Iran’s censored Internet is a theme that features prominently in Morehshin Allahyari's art, some of which will soon be headed to outer space as part of the Forever Now project.
Selfies, ‘Sandwich Parties’ and ‘The Hunger Games': How Activists Have Challenged Thailand's Martial Law
Six months have passed since the army grabbed power and declared martial law in Thailand. During this time, Thai citizens have used various forms of protests against the junta.
A Sydney IT worker's Twitter tribute to Hughes, who died Thursday, has gone viral. Fans are posting photos of a cricket bat and cap placed outside their door.
Actors and illustrators are dedicating work to the missing student teachers in an effort to humanize them beyond the oft-cited number 43.
When Internet users in Iran try to access a blocked website, they're taken to www.peyvandha.ir. The page has changed throughout the years, reflecting the government's evolving approach to censorship.
Meet the girls of Gangyap, who are national level champions in basketball, a sport that was foreign in their remote mountainous village until recently.
Chan Chak To won Hong Kong In-Media's Best Journalism award for his first-hand account of being arrested during a rehearsal sit-in for Occupy Central earlier this year.
Feast your eyes on these photos of Myanmar's "rich architectural heritage," found in Yangon, the nation's former capital.
During the campaign we will publish stories, debates and conversations from social media around the world.
Given that climate change is causing increasing extreme weather, better waste management actually helps to prevent events like Super Typhoon Yolanda, which killed more than 6,000 people in the Philippines.
While attendees at last week's World Internet Conference in China enjoyed relatively open Internet access, thousands of websites were blocked throughout much of the country.
Volunteer María Angélica Marín has translated more than 1,300 stories.
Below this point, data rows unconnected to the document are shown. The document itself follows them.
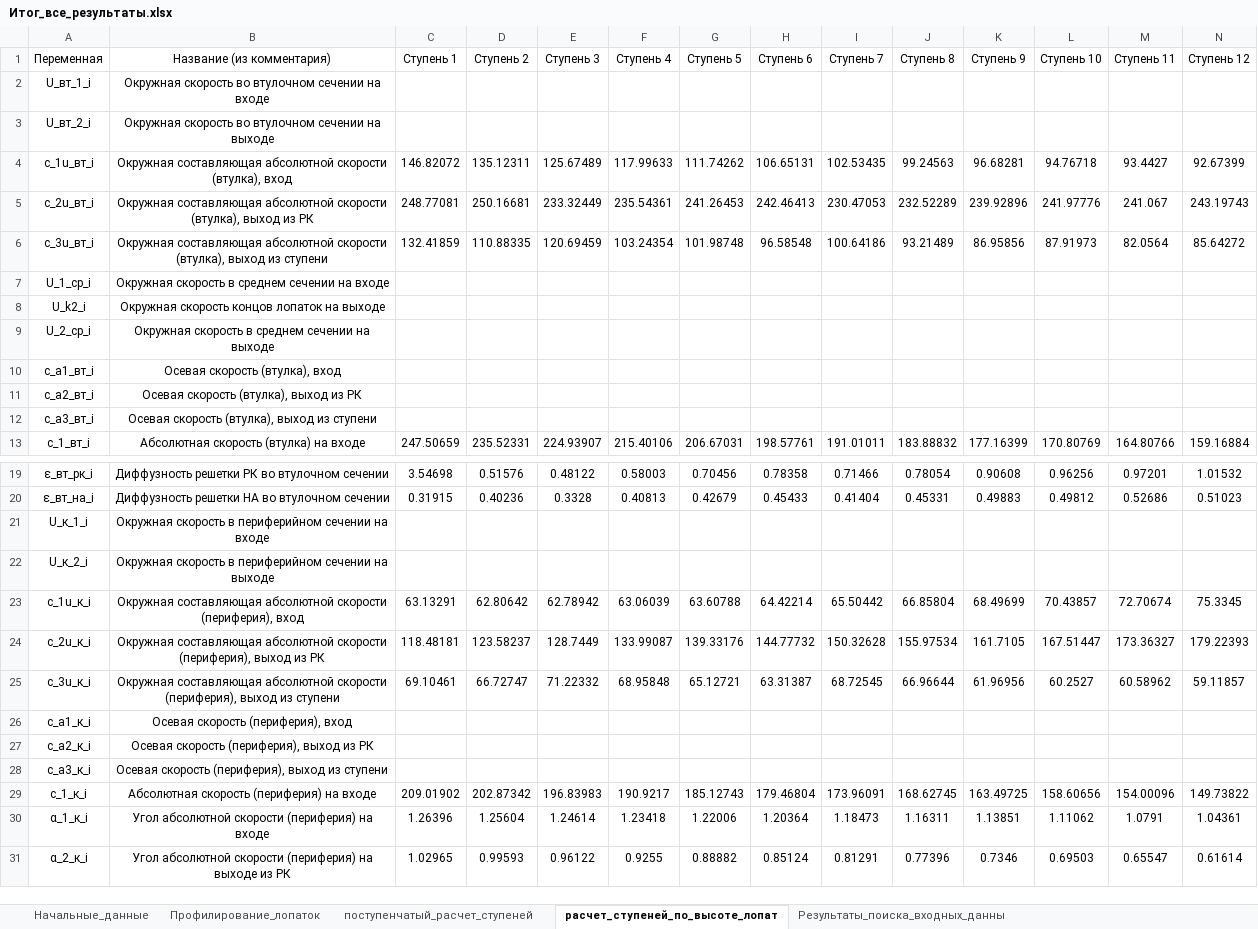
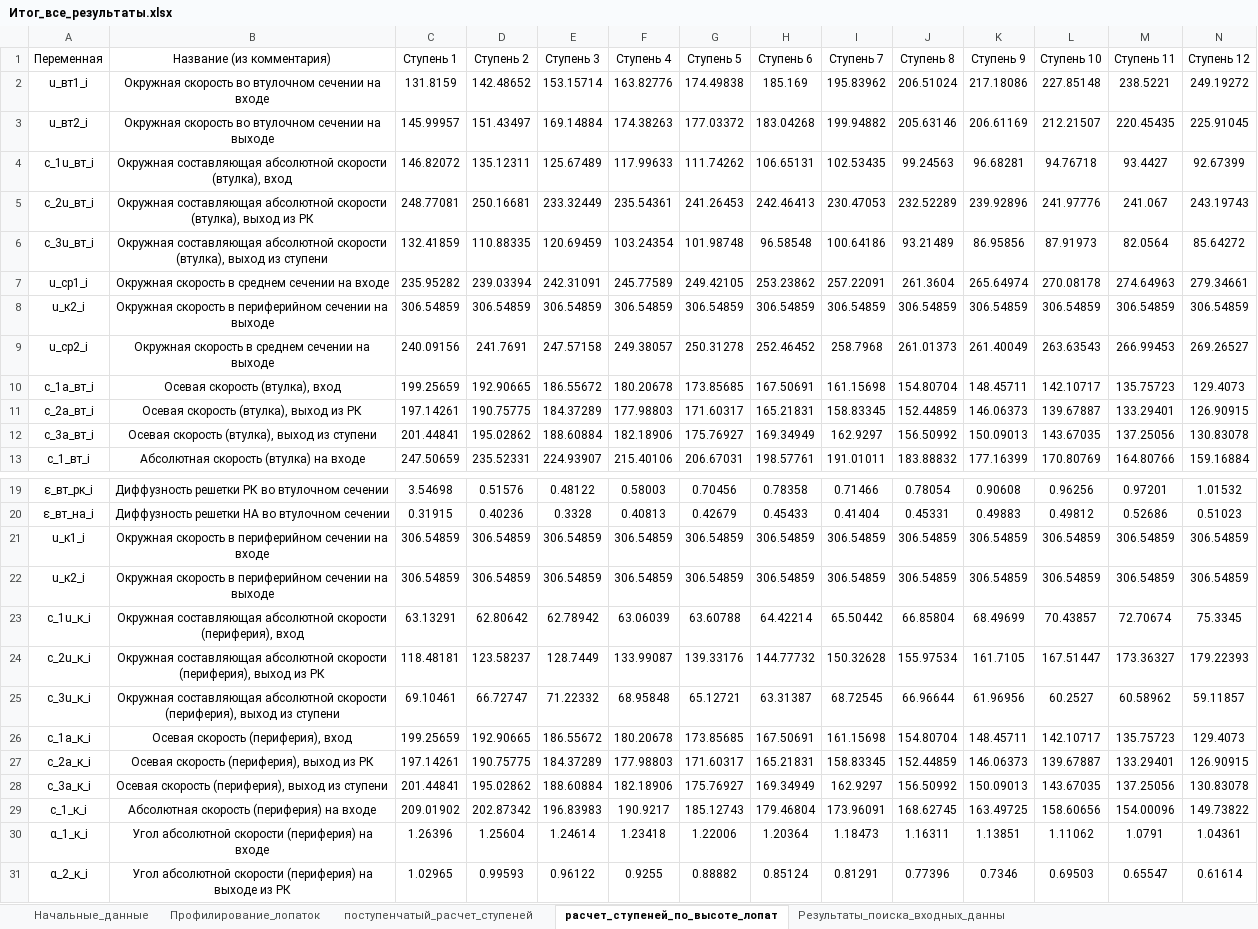
Before and after one commit to mikiway902/Compressor_Kurs, an Excel workbook: results/Итог_все_результаты.xlsx, sheet расчет_ступеней_по_высоте_лопат, drawn as a sheet; only a part is shown, gaps mark what is left out; values as stored, in another font and other column widths than the file's, no borders; removed rows and columns are numbered as before the commit, all else as after; rows hold the shown columns only; the diff names each change by its address in the sheet, - before the commit and + after, or states it on an @@ line.

```diff
--- a/results/Итог_все_результаты.xlsx (sheet расчет_ступеней_по_высоте_лопат)
+++ b/results/Итог_все_результаты.xlsx (sheet расчет_ступеней_по_высоте_лопат)
-row 2: U_вт_1_i | Окружная скорость во втулочном сечении на входе
-row 3: U_вт_2_i | Окружная скорость во втулочном сечении на выходе
+row 2: u_вт1_i | Окружная скорость во втулочном сечении на входе | 131.8159 | 142.48652 | 153.15714 | 163.82776 | 174.49838 | 185.169 | 195.83962 | 206.51024 | 217.18086 | 227.85148 | 238.5221 | 249.19272
+row 3: u_вт2_i | Окружная скорость во втулочном сечении на выходе | 145.99957 | 151.43497 | 169.14884 | 174.38263 | 177.03372 | 183.04268 | 199.94882 | 205.63146 | 206.61169 | 212.21507 | 220.45435 | 225.91045
-row 7: U_1_ср_i | Окружная скорость в среднем сечении на входе
-row 8: U_k2_i | Окружная скорость концов лопаток на выходе
-row 9: U_2_ср_i | Окружная скорость в среднем сечении на выходе
-row 10: c_a1_вт_i | Осевая скорость (втулка), вход
-row 11: c_a2_вт_i | Осевая скорость (втулка), выход из РК
-row 12: c_a3_вт_i | Осевая скорость (втулка), выход из ступени
+row 7: u_ср1_i | Окружная скорость в среднем сечении на входе | 235.95282 | 239.03394 | 242.31091 | 245.77589 | 249.42105 | 253.23862 | 257.22091 | 261.3604 | 265.64974 | 270.08178 | 274.64963 | 279.34661
+row 8: u_к2_i | Окружная скорость в периферийном сечении на выходе | 306.54859 | 306.54859 | 306.54859 | 306.54859 | 306.54859 | 306.54859 | 306.54859 | 306.54859 | 306.54859 | 306.54859 | 306.54859 | 306.54859
+row 9: u_ср2_i | Окружная скорость в среднем сечении на выходе | 240.09156 | 241.7691 | 247.57158 | 249.38057 | 250.31278 | 252.46452 | 258.7968 | 261.01373 | 261.40049 | 263.63543 | 266.99453 | 269.26527
+row 10: c_1a_вт_i | Осевая скорость (втулка), вход | 199.25659 | 192.90665 | 186.55672 | 180.20678 | 173.85685 | 167.50691 | 161.15698 | 154.80704 | 148.45711 | 142.10717 | 135.75723 | 129.4073
+row 11: c_2a_вт_i | Осевая скорость (втулка), выход из РК | 197.14261 | 190.75775 | 184.37289 | 177.98803 | 171.60317 | 165.21831 | 158.83345 | 152.44859 | 146.06373 | 139.67887 | 133.29401 | 126.90915
+row 12: c_3a_вт_i | Осевая скорость (втулка), выход из ступени | 201.44841 | 195.02862 | 188.60884 | 182.18906 | 175.76927 | 169.34949 | 162.9297 | 156.50992 | 150.09013 | 143.67035 | 137.25056 | 130.83078
-row 21: U_к_1_i | Окружная скорость в периферийном сечении на входе
-row 22: U_к_2_i | Окружная скорость в периферийном сечении на выходе
+row 21: u_к1_i | Окружная скорость в периферийном сечении на входе | 306.54859 | 306.54859 | 306.54859 | 306.54859 | 306.54859 | 306.54859 | 306.54859 | 306.54859 | 306.54859 | 306.54859 | 306.54859 | 306.54859
+row 22: u_к2_i | Окружная скорость в периферийном сечении на выходе | 306.54859 | 306.54859 | 306.54859 | 306.54859 | 306.54859 | 306.54859 | 306.54859 | 306.54859 | 306.54859 | 306.54859 | 306.54859 | 306.54859
-row 26: c_a1_к_i | Осевая скорость (периферия), вход
-row 27: c_a2_к_i | Осевая скорость (периферия), выход из РК
-row 28: c_a3_к_i | Осевая скорость (периферия), выход из ступени
+row 26: c_1a_к_i | Осевая скорость (периферия), вход | 199.25659 | 192.90665 | 186.55672 | 180.20678 | 173.85685 | 167.50691 | 161.15698 | 154.80704 | 148.45711 | 142.10717 | 135.75723 | 129.4073
+row 27: c_2a_к_i | Осевая скорость (периферия), выход из РК | 197.14261 | 190.75775 | 184.37289 | 177.98803 | 171.60317 | 165.21831 | 158.83345 | 152.44859 | 146.06373 | 139.67887 | 133.29401 | 126.90915
+row 28: c_3a_к_i | Осевая скорость (периферия), выход из ступени | 201.44841 | 195.02862 | 188.60884 | 182.18906 | 175.76927 | 169.34949 | 162.9297 | 156.50992 | 150.09013 | 143.67035 | 137.25056 | 130.83078
```
Also changed, not shown: sheet Профилирование_лопаток, charts or pictures, results/Поступенчатый_расчет_ступеней.xlsx, results/Профилирование_лопаток.xlsx, 14 other files.
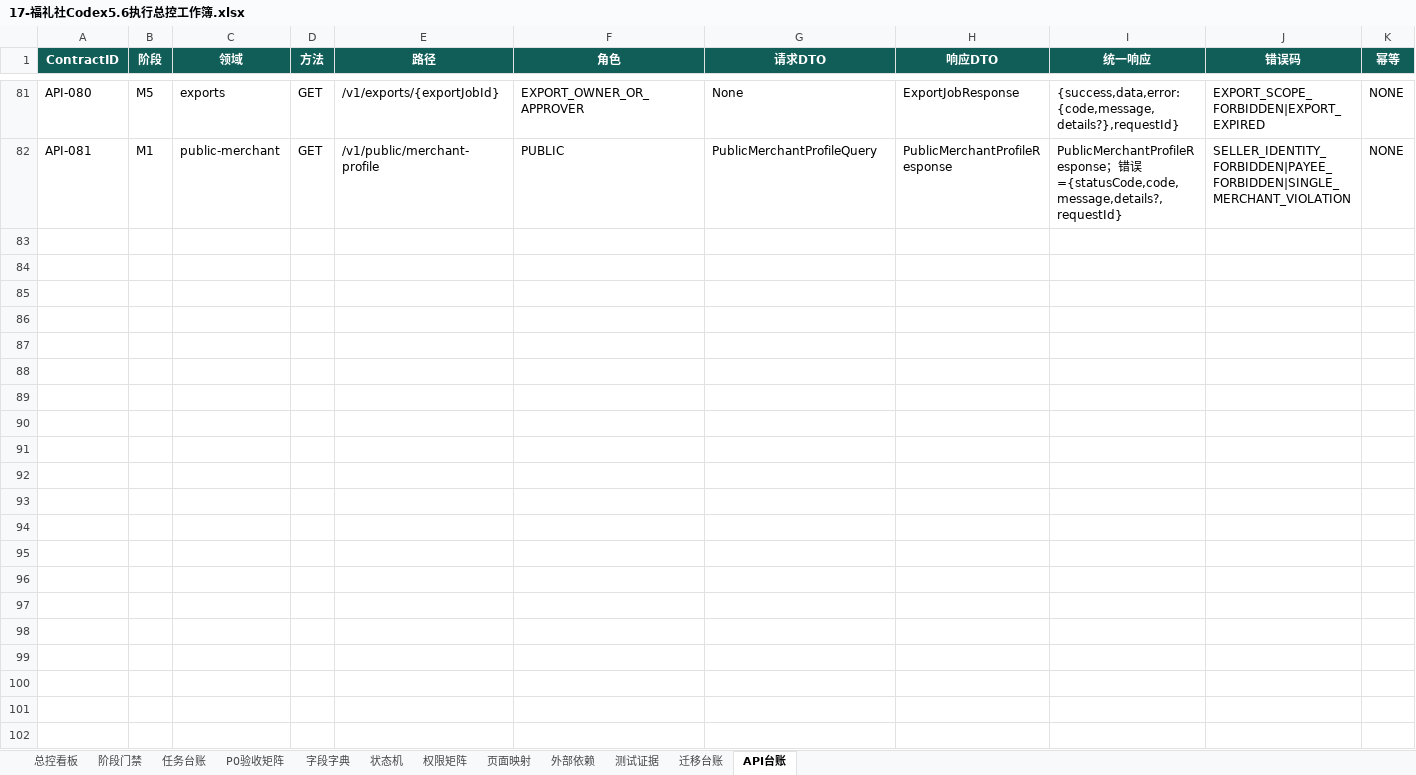
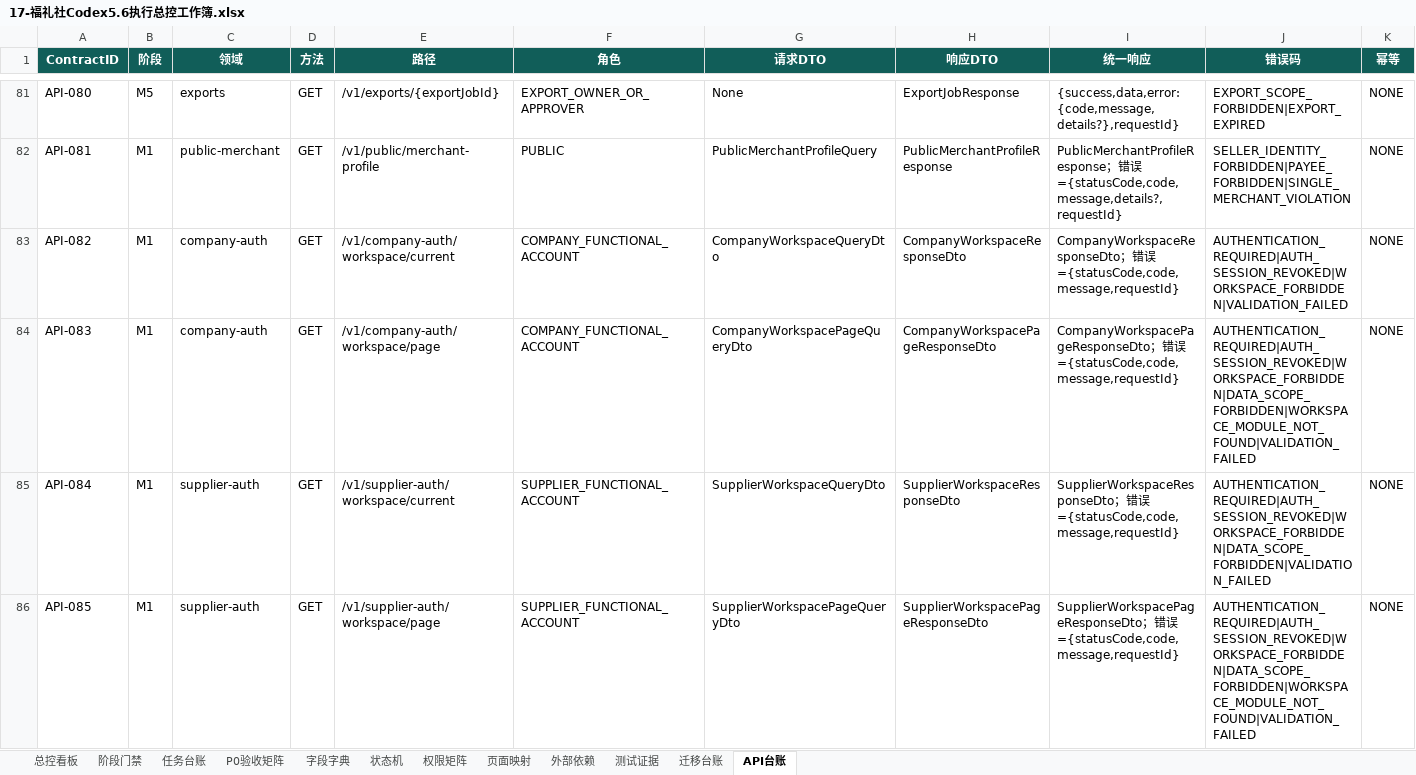
Before and after one commit to EasyStep-lee/flt1, an Excel workbook: 福礼社Codex5.6开发执行包V1.1/17-福礼社Codex5.6执行总控工作簿.xlsx, sheet API台账, drawn as a sheet; only a part is shown, gaps mark what is left out; values as stored, in another font and other column widths than the file's, no borders; conditional formats and table styles not drawn; rows hold the shown columns only; the diff covers the shown part only; the diff names each change by its address in the sheet, - before the commit and + after, or states it on an @@ line.

```diff
--- a/福礼社Codex5.6开发执行包V1.1/17-福礼社Codex5.6执行总控工作簿.xlsx (sheet API台账)
+++ b/福礼社Codex5.6开发执行包V1.1/17-福礼社Codex5.6执行总控工作簿.xlsx (sheet API台账)
+row 83: API-082 | M1 | company-auth | GET | /v1/company-auth/workspace/current | COMPANY_FUNCTIONAL_ACCOUNT | CompanyWorkspaceQueryDto | CompanyWorkspaceResponseDto | CompanyWorkspaceResponseDto；错误={statusCode,code,message,requestId} | AUTHENTICATION_REQUIRED|AUTH_SESSION_REVOKED|WORKSPACE_FORBIDDEN|VALIDATION_FAILED | NONE
+row 84: API-083 | M1 | company-auth | GET | /v1/company-auth/workspace/page | COMPANY_FUNCTIONAL_ACCOUNT | CompanyWorkspacePageQueryDto | CompanyWorkspacePageResponseDto | CompanyWorkspacePageResponseDto；错误={statusCode,code,message,requestId} | AUTHENTICATION_REQUIRED|AUTH_SESSION_REVOKED|WORKSPACE_FORBIDDEN|DATA_SCOPE_FORBIDDEN|WORKSPACE_MODULE_NOT_FOUND|VALIDATION_FAILED | NONE
+row 85: API-084 | M1 | supplier-auth | GET | /v1/supplier-auth/workspace/current | SUPPLIER_FUNCTIONAL_ACCOUNT | SupplierWorkspaceQueryDto | SupplierWorkspaceResponseDto | SupplierWorkspaceResponseDto；错误={statusCode,code,message,requestId} | AUTHENTICATION_REQUIRED|AUTH_SESSION_REVOKED|WORKSPACE_FORBIDDEN|DATA_SCOPE_FORBIDDEN|VALIDATION_FAILED | NONE
+row 86: API-085 | M1 | supplier-auth | GET | /v1/supplier-auth/workspace/page | SUPPLIER_FUNCTIONAL_ACCOUNT | SupplierWorkspacePageQueryDto | SupplierWorkspacePageResponseDto | SupplierWorkspacePageResponseDto；错误={statusCode,code,message,requestId} | AUTHENTICATION_REQUIRED|AUTH_SESSION_REVOKED|WORKSPACE_FORBIDDEN|DATA_SCOPE_FORBIDDEN|WORKSPACE_MODULE_NOT_FOUND|VALIDATION_FAILED | NONE
```
Also changed, not shown: 4 added rows and 128 edited cells elsewhere in this sheet, sheet 测试证据, sheet 任务台账, sheet 页面映射, sheet P0验收矩阵, sheet 迁移台账, sheet 总控看板, 3 more sheets, formulas that keep their value, 22 other files.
Juan Arellano asks her about her experiences with Global Voices and beyond.
"Calm down, your excellency, an open mind makes more room for justice," Mansoor Al-Jamri tweeted at the minister of justice, who had criticized Al-Jamri's column about Bahrain's elections.
When it comes to helping Africa, there is Bob Geldof's approach with "Band Aid," and then there is Akon's.
"It is difficult to achieve peace when bullets are flying."
Two female students accuse University of São Paulo's medical college of pressuring them to not report the incidents to protect the school's reputation.
Forty-one people were injured during the magnitude 6.8 temblor, but no deaths were reported. Twitter users snapped photos of public transportation gone dark and disheveled supermarkets.
Many young activists are throwing their name into the pool of candidates for local village chiefs in an effort to combat the "rotten" culture of community politics.
Chinese political cartoonist Biantailajiao, who now lives in Japan after being labeled a traitor in mainland press, says dictators have no sense of humour.